NJORD Estonia: Reducing the human factor to help combat money laundering

Loe eestikeelset versiooni SIIT

Danske Bank has been in the spotlight of the media, law enforcement bodies and financial supervisors within the last couples of years in relation to its money laundering scandal via the Estonian branch.

One of the reasons for the large-scale money laundering was the human factor. According to the information in the Guardian[1], several dozens of Danske Bank’s employees may have colluded with customers to get around the necessary background and security checks. Danske Bank said it had reported some of its employees and former employees to the Estonian Police.

There is almost always a human factor involved in money laundering. Employees, CEOs, CFOs become part of the scheme to launder money as these schemes involve human decisions. Therefore, financial institutions should seek measures to prevent or minimize the involvement of its own employees in financial crimes.

One of the solutions could be a deployment of new technologies such as blockchain, robotics and artificial intelligence (AI). Blockchain can be used for tracking all the measures performed by compliance staff, so the process will be more transparent and easier to audit. AI and robotics can be used for KYC (KYC = Know Your Client, information gathered to understand your client better) check, reporting of suspicious transactions and doing analysis on the risk level and the need of additional investigation.

For instance, robotics can be helpful in process automation on the collection of information about a customer and transactions alerted.  Once the KYC check and collection of information is done by the software, AI would step in. The role of the AI will be to perform an analysis based on the collected information and decide whether the suspicion is reasonable and needs to be reported to the compliance officer. This type of work is undertaken by humans currently.

Apart from eliminating the human factor in money laundering, the second reason in favor of the technologies is that it reduces time and cost. The legal burden for financial institutions is becoming only higher and that fact makes AML (AML = Anti-Money Laundering) compliance costlier and more time-consuming. But customers are not enjoying the process either, the process of opening an account can sometimes take up to 1-2 months. Therefore, new technologies can bring a win-win situation for the financial institutions, as the process will be cheaper and faster.

However, not even technologies are perfect.

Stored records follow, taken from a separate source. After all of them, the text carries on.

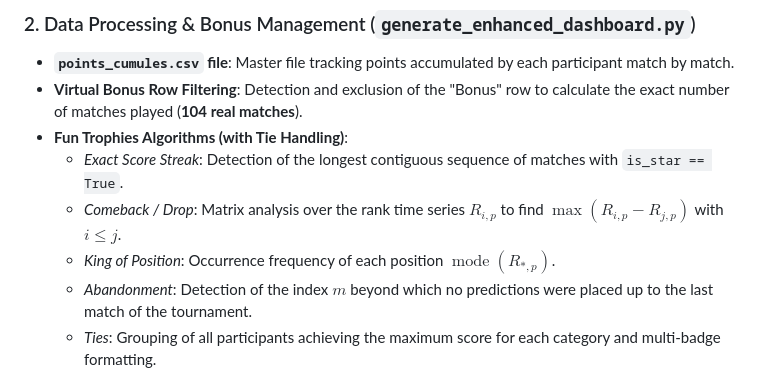
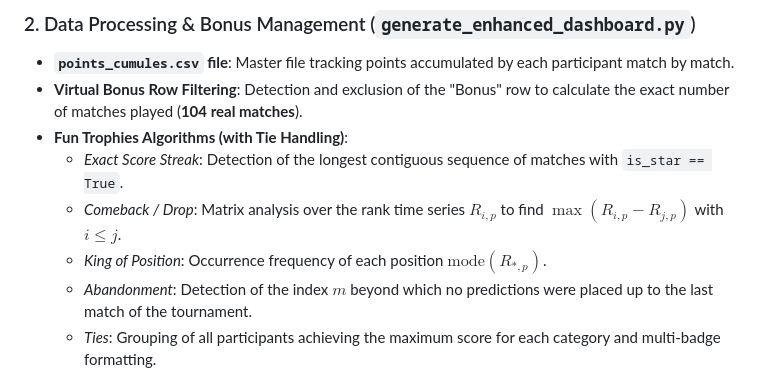
Before and after one commit to vrbq/mpp_wrapped, a Markdown page: README.md, the part around the change. Drawn GitHub-style.

```diff
--- a/README.md
+++ b/README.md
@@ -159,7 +159,7 @@ python generate_enhanced_dashboard.py YOUR_LEAGUE
 - **Fun Trophies Algorithms (with Tie Handling)**:
   - *Exact Score Streak*: Detection of the longest contiguous sequence of matches with `is_star == True`.
   - *Comeback / Drop*: Matrix analysis over the rank time series $R_{i,p}$ to find $\max(R_{i,p} - R_{j,p})$ with $i \le j$.
-  - *King of Position*: Occurrence frequency of each position $\operatorname{mode}(R_{*,p})$.
+  - *King of Position*: Occurrence frequency of each position $\text{mode}(R_{*,p})$.
   - *Abandonment*: Detection of the index $m$ beyond which no predictions were placed up to the last match of the tournament.
   - *Ties*: Grouping of all participants achieving the maximum score for each category and multi-badge formatting.
 
```
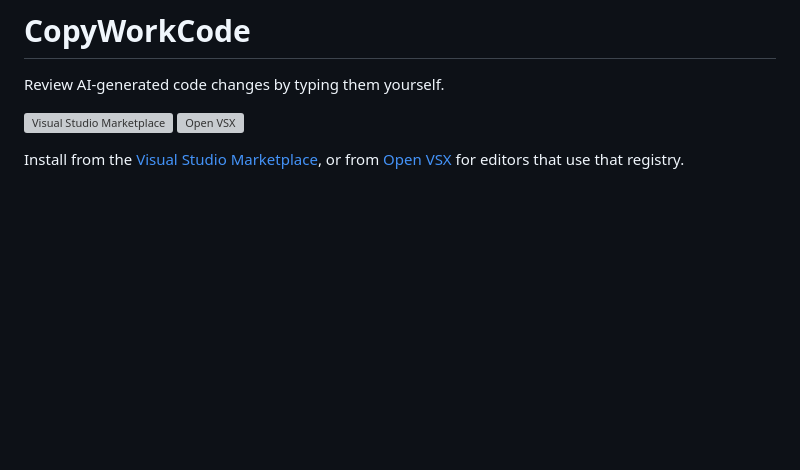
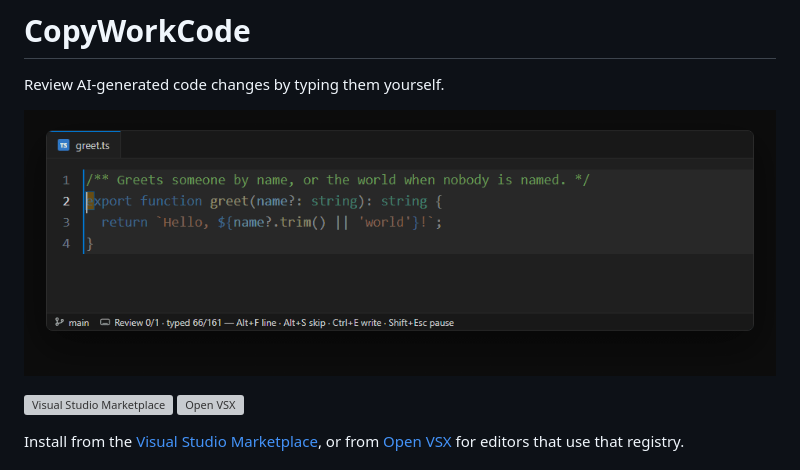
Before and after one commit to Anfifo/copyworkcode, a Markdown page: README.md, the part around the change. Rendered like a GitHub page; pictures changed too: docs/media/typing.gif (added); blank space fills up the shorter version; grey boxes are pictures that could not be loaded.

Commit message:
Show the review loop as a GIF at the top of the readme
The core of the extension is hard to carry in prose: the change is already in
the file, dimmed, and typing it is what clears it. A ten-second loop of a
review under way shows the dim lifting character by character, a wrong key
inserting nothing, and the count landing on claimed.

The image is referenced by absolute URL, because the marketplace does not
resolve relative paths. Docs are excluded from the package, so the listing
fetches the file from the repository and the vsix is unchanged in size.
Re-rendering the GIF updates the listing without a release.

Video of the same review is gitignored. A readme cannot embed one, so it would
buy nothing in exchange for a fresh copy of the whole binary in the history
every time it is regenerated.

```diff
--- a/README.md
+++ b/README.md
@@ -1,6 +1,8 @@
 # CopyWorkCode
 
 Review AI-generated code changes by typing them yourself.
+
+![A change being typed into place](https://raw.githubusercontent.com/Anfifo/copyworkcode/main/docs/media/typing.gif)
 
 [![Visual Studio Marketplace](https://vsmarketplacebadges.dev/version/Anfifo.copyworkcode.svg?label=Marketplace)](https://marketplace.visualstudio.com/items?itemName=Anfifo.copyworkcode)
 [![Open VSX](https://img.shields.io/open-vsx/v/Anfifo/copyworkcode?label=Open%20VSX)](https://open-vsx.org/extension/Anfifo/copyworkcode)
```
Also changed, not shown: 2 other files.
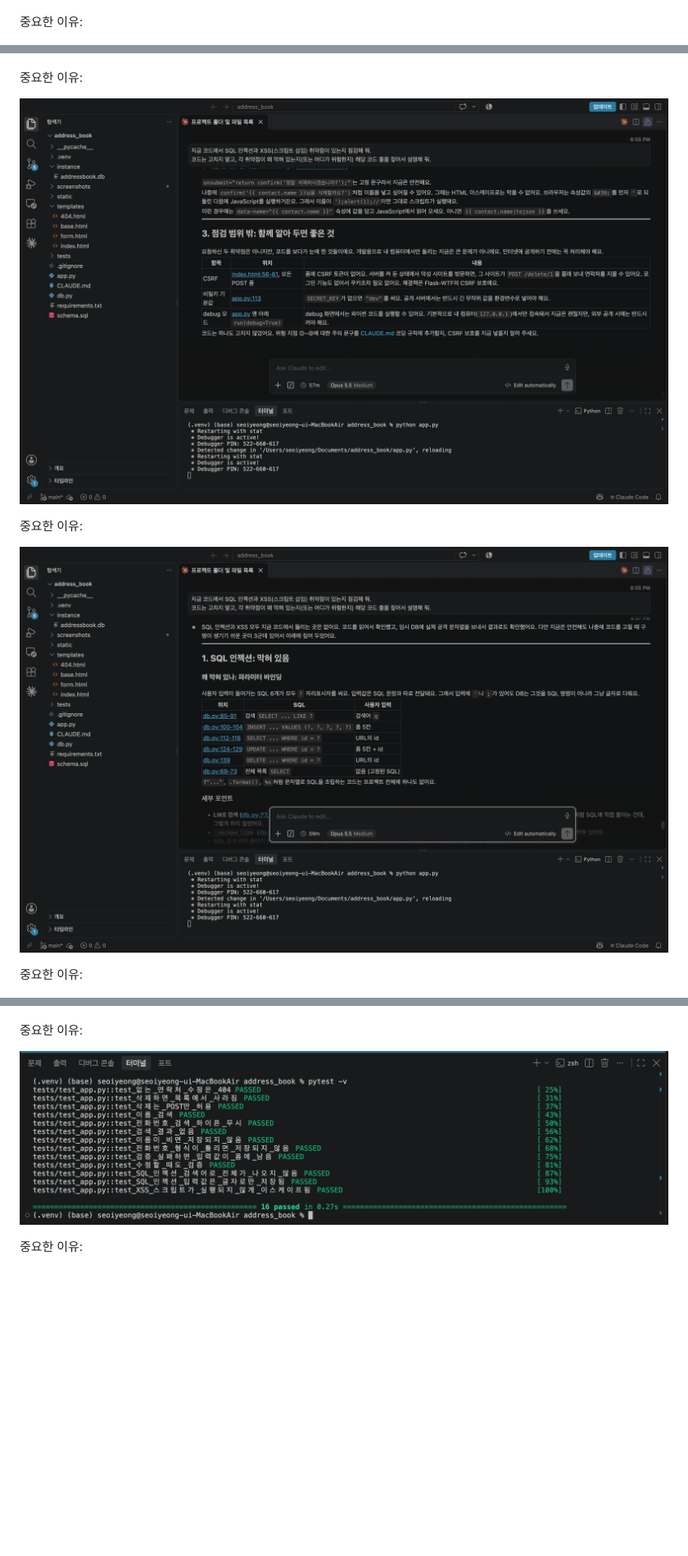
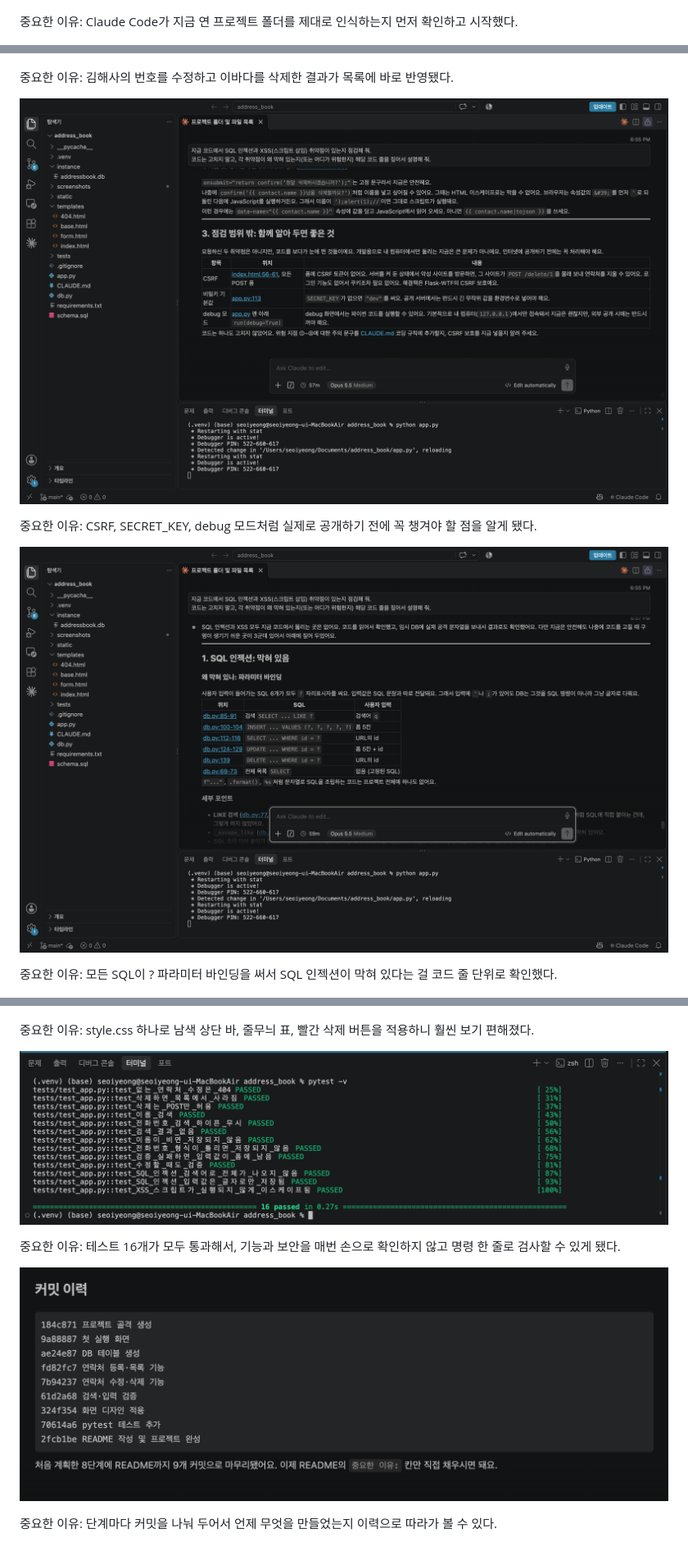
Before and after one commit to hunch1229/address_book, a Markdown page: README.md, 3 parts joined by grey strips. Shown at 82% size. Drawn GitHub-style; pictures changed too: screenshots/10_커밋이력.png (added); blank space fills up the shorter version.

Commit message:
캡처 설명 추가
Co-Authored-By: Claude Opus 5.5 <noreply@anthropic.com>

```diff
--- a/README.md
+++ b/README.md
@@ -207,7 +207,7 @@ pytest -v
 
 ![연결 확인](screenshots/00_연결확인_.png)
 
-중요한 이유:
+중요한 이유: Claude Code가 지금 연 프로젝트 폴더를 제대로 인식하는지 먼저 확인하고 시작했다.
 
 ![Plan 모드로 세운 개발 계획](screenshots/01_plan모드_계획.png)
 
@@ -255,5 +255,5 @@ pytest -v
 
 ![연락처 수정과 삭제](screenshots/06_수정삭제.png)
 
-중요한 이유:
+중요한 이유: 김해사의 번호를 수정하고 이바다를 삭제한 결과가 목록에 바로 반영됐다.
 
@@ -261,3 +261,3 @@ pytest -v
 
-중요한 이유:
+중요한 이유: CSRF, SECRET_KEY, debug 모드처럼 실제로 공개하기 전에 꼭 챙겨야 할 점을 알게 됐다.
 
@@ -265,5 +265,5 @@ pytest -v
 
-중요한 이유:
+중요한 이유: 모든 SQL이 ? 파라미터 바인딩을 써서 SQL 인젝션이 막혀 있다는 걸 코드 줄 단위로 확인했다.
 
 ![SQL 인젝션 차단](screenshots/07-2_SQL인젝션차단.png)
 
@@ -279,8 +279,12 @@ pytest -v
 
 ![디자인 적용 후](screenshots/08-2_디자인후.png)
 
-중요한 이유:
+중요한 이유: style.css 하나로 남색 상단 바, 줄무늬 표, 빨간 삭제 버튼을 적용하니 훨씬 보기 편해졌다.
 
 ![pytest 테스트 통과](screenshots/09_pytest통과.png)
 
-중요한 이유:
+중요한 이유: 테스트 16개가 모두 통과해서, 기능과 보안을 매번 손으로 확인하지 않고 명령 한 줄로 검사할 수 있게 됐다.
+
+![커밋 이력](screenshots/10_커밋이력.png)
+
+중요한 이유: 단계마다 커밋을 나눠 두어서 언제 무엇을 만들었는지 이력으로 따라가 볼 수 있다.
```
Also changed, not shown: other parts of README.md (+22 -22 lines).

The biggest threat of the usage of new technologies is that these can be hacked, corrupted or they do not operate properly due to bugs in the system. Thus, it leaves a criminal with a chance to fool the technologies.

[1] Borgen, T. (2018). Danske Bank chief resigns over €200bn money-laundering scandal. https://www.theguardian.com/business/2018/sep/19/danske-bank-chief-resigns-over-money-laundering-scandal

Latest news

NJORD strengthens the partnership

We are pleased and proud to welcome NJORD’s new partner, Anders Wernblad, who is an expert on IT law and e-commerce. On 1 August, Anders joined NJORD as a new partner at our offices in Copenhagen.

NJORD Latvia: Companies, which failed to disclose their beneficiaries, will be excluded from Latvian Register of Enterprises

On 29 June 2019, new amendments to the law “On the Prevention of Money Laundering and Terrorism Financing” (the Law) became effective. In accordance with these amendments, the Register of Enterprises of the Republic of Latvia (the Register) was granted the right to liquidate a commercial company, if it failed to submit to the Register information on its beneficial owners (beneficiaries).

Get the latest legal news

We gladly share our knowledge with you. Subscribe to our newsletters.

Subscribe here